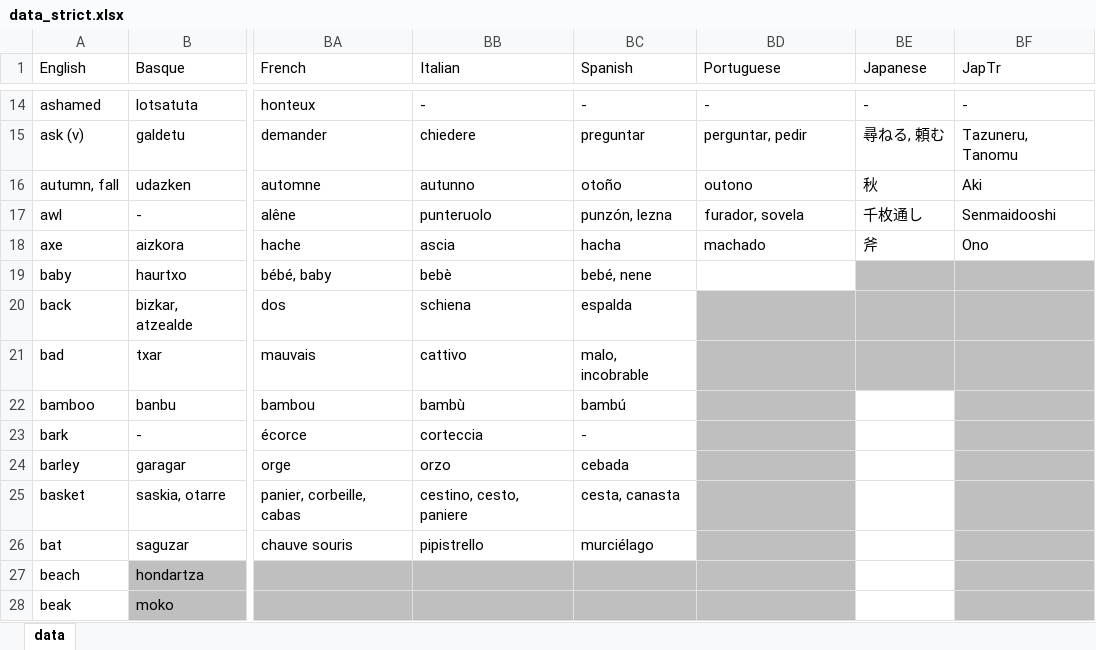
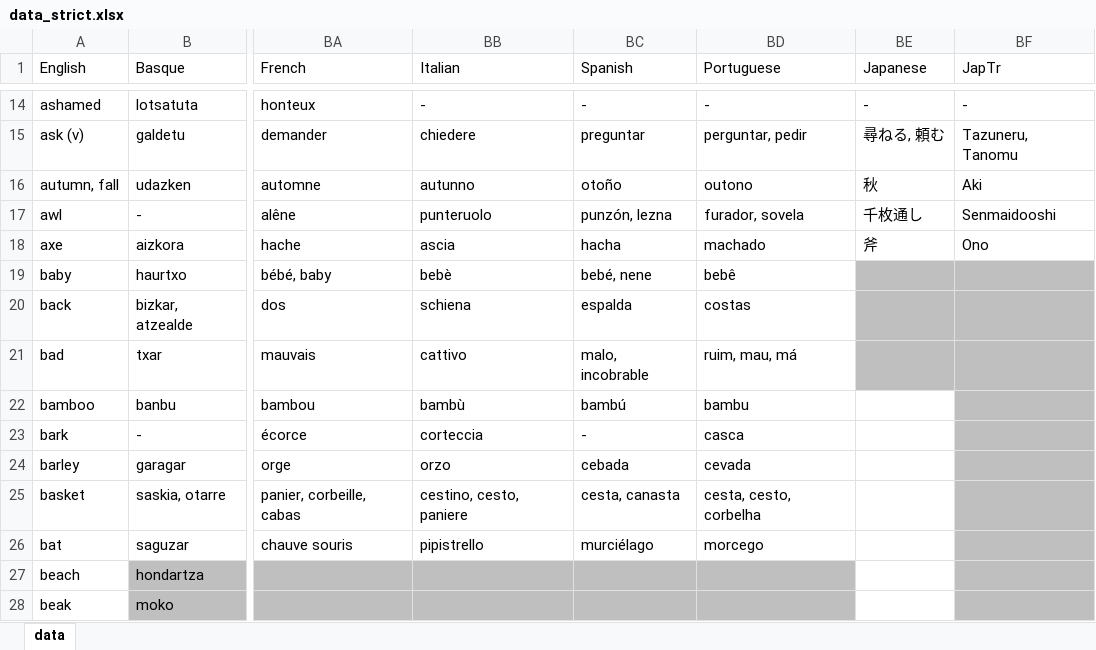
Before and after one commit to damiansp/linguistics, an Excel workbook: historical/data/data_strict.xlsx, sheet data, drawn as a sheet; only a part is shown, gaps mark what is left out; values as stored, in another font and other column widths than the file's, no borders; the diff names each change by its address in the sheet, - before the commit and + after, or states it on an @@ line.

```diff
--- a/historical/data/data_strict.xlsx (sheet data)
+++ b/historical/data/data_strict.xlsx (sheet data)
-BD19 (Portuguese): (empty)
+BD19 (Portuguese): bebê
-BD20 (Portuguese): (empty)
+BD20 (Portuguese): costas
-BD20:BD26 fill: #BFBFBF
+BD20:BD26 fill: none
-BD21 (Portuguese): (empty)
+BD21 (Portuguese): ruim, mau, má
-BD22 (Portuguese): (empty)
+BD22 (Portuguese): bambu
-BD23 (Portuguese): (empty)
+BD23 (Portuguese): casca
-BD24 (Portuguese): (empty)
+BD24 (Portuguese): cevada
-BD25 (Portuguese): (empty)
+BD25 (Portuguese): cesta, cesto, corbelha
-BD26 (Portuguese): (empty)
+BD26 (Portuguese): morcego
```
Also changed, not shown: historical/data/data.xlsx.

Aim of the task:
Retype the data exactly as it stands, but keep the images out of your copy.

Response to the task:
Before and after one commit to damiansp/linguistics, an Excel workbook: historical/data/data_strict.xlsx, sheet data, drawn as a sheet; only a part is shown, gaps mark what is left out; values as stored, in another font and other column widths than the file's, no borders; the diff names each change by its address in the sheet, - before the commit and + after, or states it on an @@ line.

```diff
--- a/historical/data/data_strict.xlsx (sheet data)
+++ b/historical/data/data_strict.xlsx (sheet data)
-BD19 (Portuguese): (empty)
+BD19 (Portuguese): bebê
-BD20 (Portuguese): (empty)
+BD20 (Portuguese): costas
-BD20:BD26 fill: #BFBFBF
+BD20:BD26 fill: none
-BD21 (Portuguese): (empty)
+BD21 (Portuguese): ruim, mau, má
-BD22 (Portuguese): (empty)
+BD22 (Portuguese): bambu
-BD23 (Portuguese): (empty)
+BD23 (Portuguese): casca
-BD24 (Portuguese): (empty)
+BD24 (Portuguese): cevada
-BD25 (Portuguese): (empty)
+BD25 (Portuguese): cesta, cesto, corbelha
-BD26 (Portuguese): (empty)
+BD26 (Portuguese): morcego
```
Also changed, not shown: historical/data/data.xlsx.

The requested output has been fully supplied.